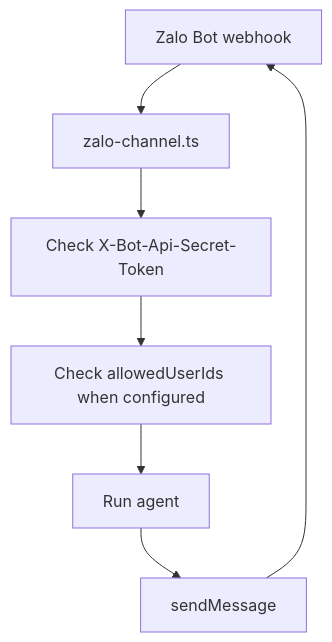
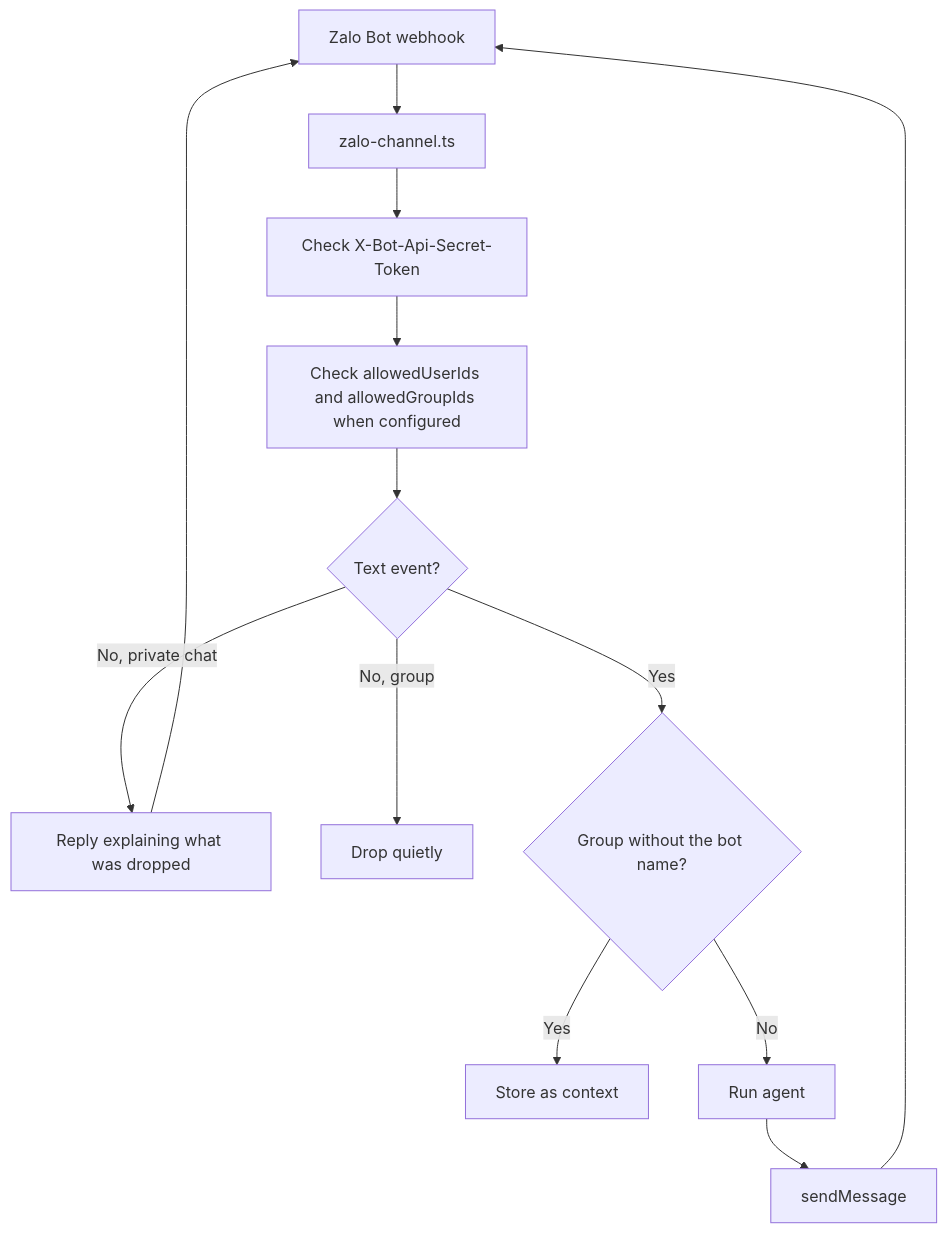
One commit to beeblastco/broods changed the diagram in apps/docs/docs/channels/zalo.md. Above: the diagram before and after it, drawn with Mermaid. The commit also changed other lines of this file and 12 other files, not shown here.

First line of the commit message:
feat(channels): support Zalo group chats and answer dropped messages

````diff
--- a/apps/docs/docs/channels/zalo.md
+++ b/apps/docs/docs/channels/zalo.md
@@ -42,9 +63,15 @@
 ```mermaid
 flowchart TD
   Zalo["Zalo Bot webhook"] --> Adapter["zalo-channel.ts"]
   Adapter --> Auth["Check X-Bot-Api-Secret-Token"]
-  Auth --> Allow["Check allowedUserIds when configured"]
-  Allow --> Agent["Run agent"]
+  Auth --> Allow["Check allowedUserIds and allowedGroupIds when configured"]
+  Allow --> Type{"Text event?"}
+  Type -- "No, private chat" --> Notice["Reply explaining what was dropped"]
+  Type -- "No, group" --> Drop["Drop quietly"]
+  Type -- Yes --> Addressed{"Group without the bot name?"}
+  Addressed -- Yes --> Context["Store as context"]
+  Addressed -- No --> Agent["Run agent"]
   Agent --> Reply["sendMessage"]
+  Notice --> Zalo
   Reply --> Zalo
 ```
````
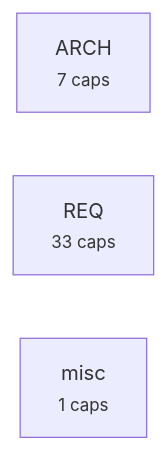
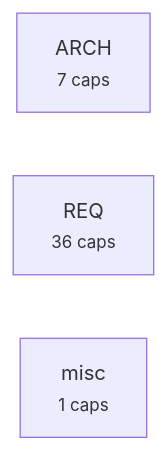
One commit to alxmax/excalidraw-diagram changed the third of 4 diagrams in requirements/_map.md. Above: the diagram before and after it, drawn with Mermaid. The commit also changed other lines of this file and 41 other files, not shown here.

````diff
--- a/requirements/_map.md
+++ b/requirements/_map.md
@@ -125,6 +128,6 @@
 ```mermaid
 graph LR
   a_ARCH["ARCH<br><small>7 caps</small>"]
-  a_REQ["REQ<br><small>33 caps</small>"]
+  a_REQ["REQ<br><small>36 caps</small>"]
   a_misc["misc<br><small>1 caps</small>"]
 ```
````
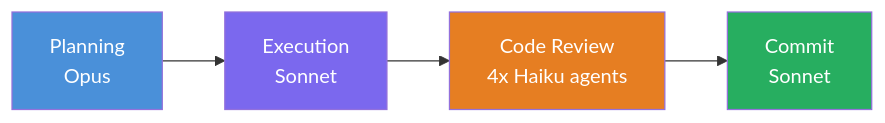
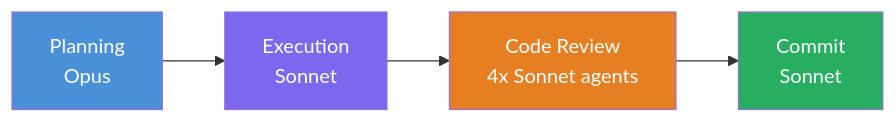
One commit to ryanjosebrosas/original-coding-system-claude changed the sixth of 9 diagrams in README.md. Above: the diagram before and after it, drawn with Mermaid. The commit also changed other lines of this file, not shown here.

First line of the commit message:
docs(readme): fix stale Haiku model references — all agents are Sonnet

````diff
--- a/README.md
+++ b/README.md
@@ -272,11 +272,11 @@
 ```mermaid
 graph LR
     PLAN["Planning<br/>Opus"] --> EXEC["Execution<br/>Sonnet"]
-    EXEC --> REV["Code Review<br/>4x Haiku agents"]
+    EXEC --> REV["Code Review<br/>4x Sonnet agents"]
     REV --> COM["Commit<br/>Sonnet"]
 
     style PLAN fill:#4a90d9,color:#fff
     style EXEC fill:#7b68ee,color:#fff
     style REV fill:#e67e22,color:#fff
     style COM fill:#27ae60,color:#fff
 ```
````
##########
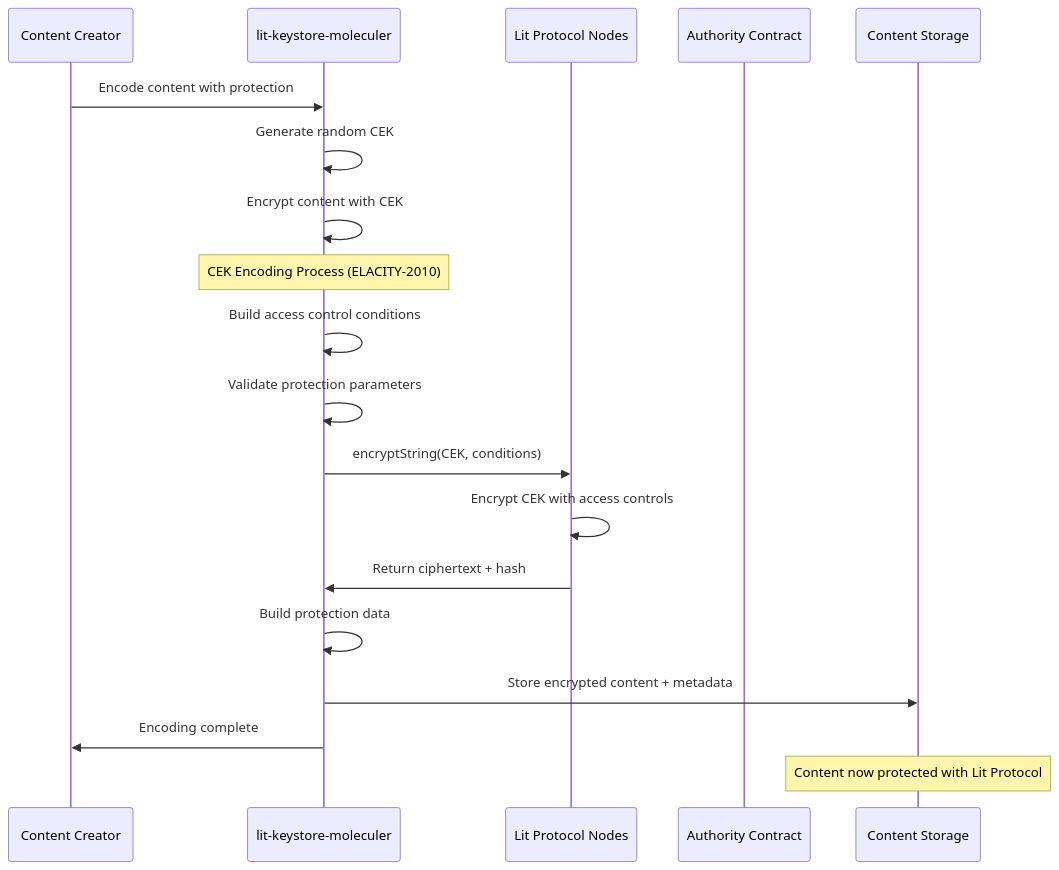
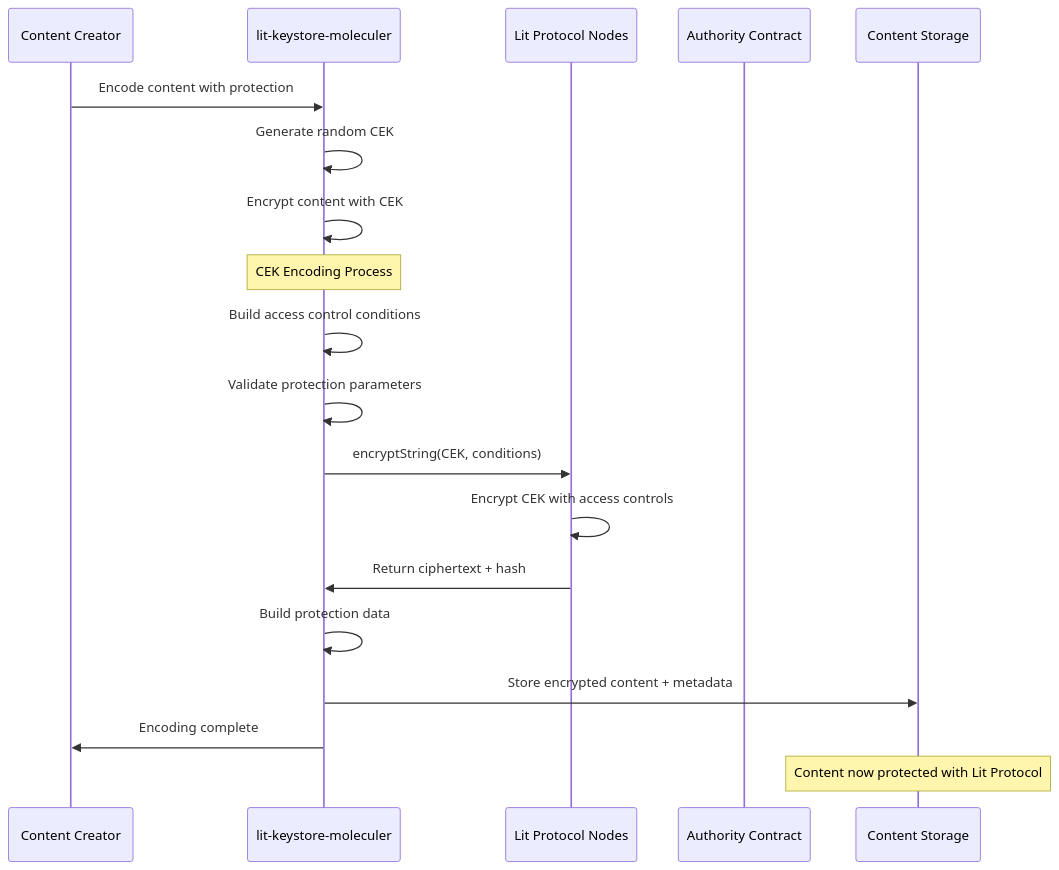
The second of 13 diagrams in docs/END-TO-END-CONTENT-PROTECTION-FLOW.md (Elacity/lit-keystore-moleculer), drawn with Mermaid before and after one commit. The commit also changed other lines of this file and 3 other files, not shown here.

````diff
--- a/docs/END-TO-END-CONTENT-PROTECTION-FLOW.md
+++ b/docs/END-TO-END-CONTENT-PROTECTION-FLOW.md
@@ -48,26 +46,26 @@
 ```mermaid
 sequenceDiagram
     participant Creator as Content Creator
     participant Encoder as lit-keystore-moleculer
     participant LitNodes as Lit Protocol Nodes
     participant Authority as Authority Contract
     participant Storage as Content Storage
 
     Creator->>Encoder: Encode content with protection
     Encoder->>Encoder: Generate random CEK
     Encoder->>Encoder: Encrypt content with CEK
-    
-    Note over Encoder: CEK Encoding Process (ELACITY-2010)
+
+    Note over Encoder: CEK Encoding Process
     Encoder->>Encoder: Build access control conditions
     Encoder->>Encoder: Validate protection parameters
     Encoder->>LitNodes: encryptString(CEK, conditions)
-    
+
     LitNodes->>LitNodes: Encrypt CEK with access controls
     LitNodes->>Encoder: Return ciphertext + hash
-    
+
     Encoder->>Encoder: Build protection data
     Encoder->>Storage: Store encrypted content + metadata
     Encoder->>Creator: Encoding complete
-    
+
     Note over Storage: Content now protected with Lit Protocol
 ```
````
##########
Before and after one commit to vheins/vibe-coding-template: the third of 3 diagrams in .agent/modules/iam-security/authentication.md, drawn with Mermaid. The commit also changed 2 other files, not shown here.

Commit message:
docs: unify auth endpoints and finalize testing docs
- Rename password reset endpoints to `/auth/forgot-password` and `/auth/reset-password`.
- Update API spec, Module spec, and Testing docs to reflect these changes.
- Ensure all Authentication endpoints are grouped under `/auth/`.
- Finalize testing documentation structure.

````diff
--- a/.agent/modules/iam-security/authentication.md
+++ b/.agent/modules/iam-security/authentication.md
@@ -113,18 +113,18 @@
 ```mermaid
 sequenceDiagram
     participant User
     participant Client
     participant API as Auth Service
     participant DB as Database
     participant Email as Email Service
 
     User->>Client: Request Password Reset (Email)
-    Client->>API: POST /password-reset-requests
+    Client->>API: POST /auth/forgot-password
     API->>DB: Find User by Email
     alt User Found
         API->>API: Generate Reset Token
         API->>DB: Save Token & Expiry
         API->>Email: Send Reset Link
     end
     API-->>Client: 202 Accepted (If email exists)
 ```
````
##########
(WORK REQUIRED): Pick every line from the listing holding the string "participant", and copy it.

(SOLVED EXERCISE):
     participant Creator as Content Creator
     participant Encoder as lit-keystore-moleculer
     participant LitNodes as Lit Protocol Nodes
     participant Authority as Authority Contract
     participant Storage as Content Storage
     participant User
     participant Client
     participant API as Auth Service
     participant DB as Database
     participant Email as Email Service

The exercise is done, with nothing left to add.